__WORK INSTRUCTIONS__. For the entries below, state how many lines contain the string "classDef". Add nothing else.

··· SOURCE DATA ···

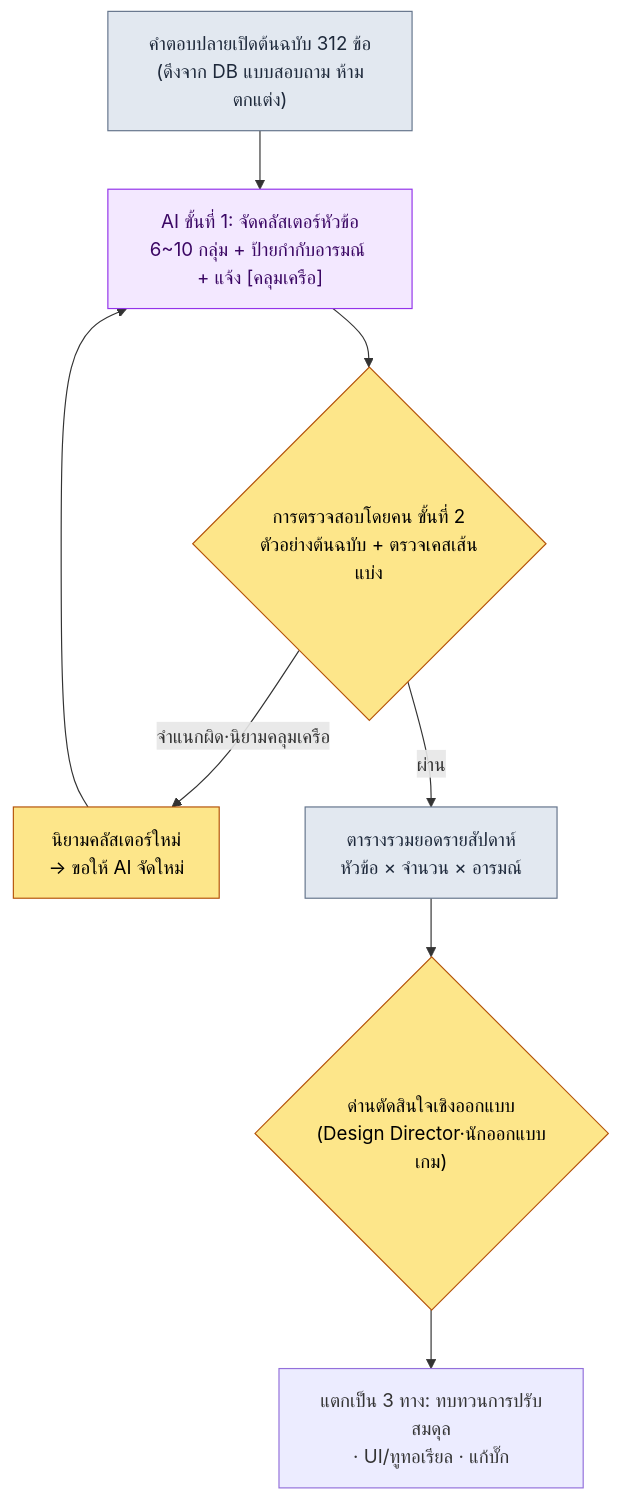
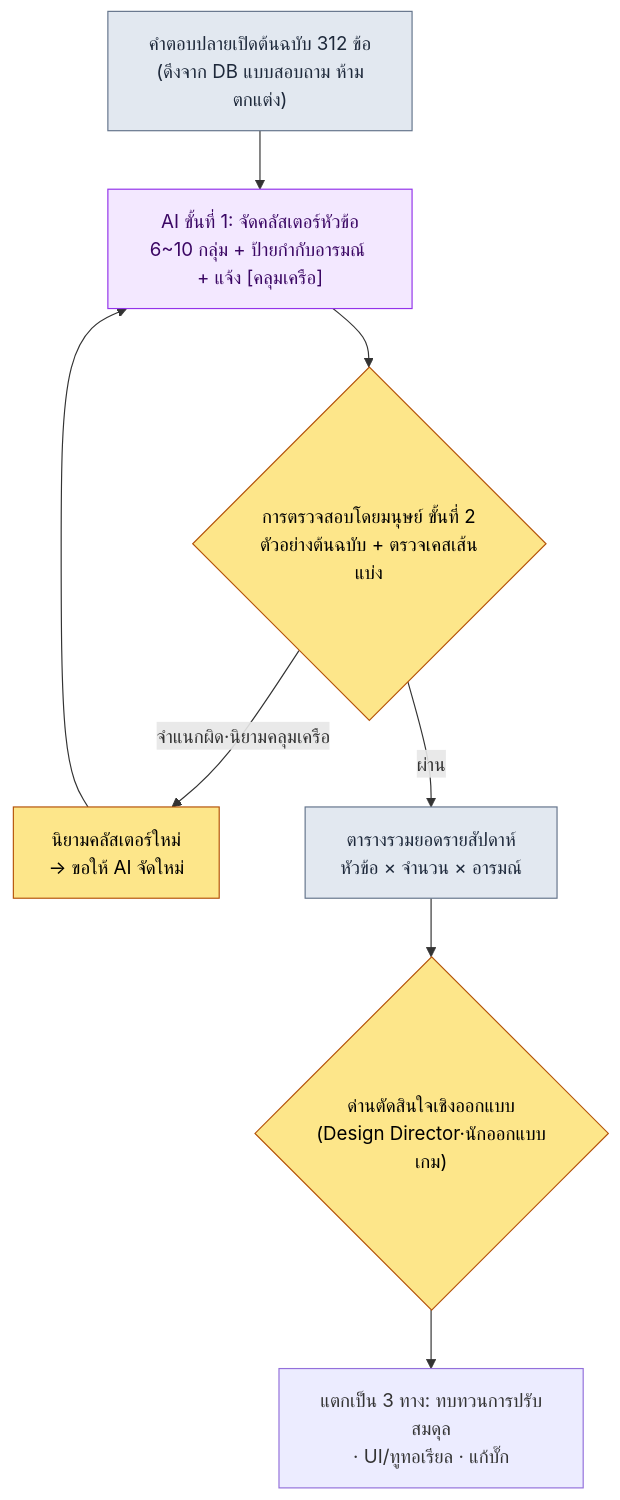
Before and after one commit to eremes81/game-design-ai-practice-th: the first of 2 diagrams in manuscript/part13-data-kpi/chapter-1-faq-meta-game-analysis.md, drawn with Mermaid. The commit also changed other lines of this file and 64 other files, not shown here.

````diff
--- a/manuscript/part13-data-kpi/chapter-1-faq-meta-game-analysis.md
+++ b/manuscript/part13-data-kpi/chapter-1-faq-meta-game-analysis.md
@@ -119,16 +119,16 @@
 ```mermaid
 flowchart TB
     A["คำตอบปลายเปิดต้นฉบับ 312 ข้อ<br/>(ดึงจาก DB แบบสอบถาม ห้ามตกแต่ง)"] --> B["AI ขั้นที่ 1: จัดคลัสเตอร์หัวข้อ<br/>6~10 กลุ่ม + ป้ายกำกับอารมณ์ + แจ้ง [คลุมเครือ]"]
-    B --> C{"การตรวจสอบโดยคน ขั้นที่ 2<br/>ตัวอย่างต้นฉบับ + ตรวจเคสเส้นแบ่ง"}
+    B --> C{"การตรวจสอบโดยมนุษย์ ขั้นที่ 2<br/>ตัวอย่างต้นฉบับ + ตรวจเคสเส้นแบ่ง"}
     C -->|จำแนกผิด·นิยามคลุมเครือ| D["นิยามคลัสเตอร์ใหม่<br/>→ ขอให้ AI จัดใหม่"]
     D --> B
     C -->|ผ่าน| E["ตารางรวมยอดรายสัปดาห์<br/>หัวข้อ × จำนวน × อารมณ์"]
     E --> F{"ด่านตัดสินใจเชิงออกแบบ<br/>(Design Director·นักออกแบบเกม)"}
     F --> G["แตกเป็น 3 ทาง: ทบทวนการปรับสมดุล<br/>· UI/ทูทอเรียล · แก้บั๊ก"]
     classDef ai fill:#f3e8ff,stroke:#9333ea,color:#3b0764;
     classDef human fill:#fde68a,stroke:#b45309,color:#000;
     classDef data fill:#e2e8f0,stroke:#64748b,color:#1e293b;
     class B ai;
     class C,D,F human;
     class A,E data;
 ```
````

···

__THE COMPLETED TASK__. 3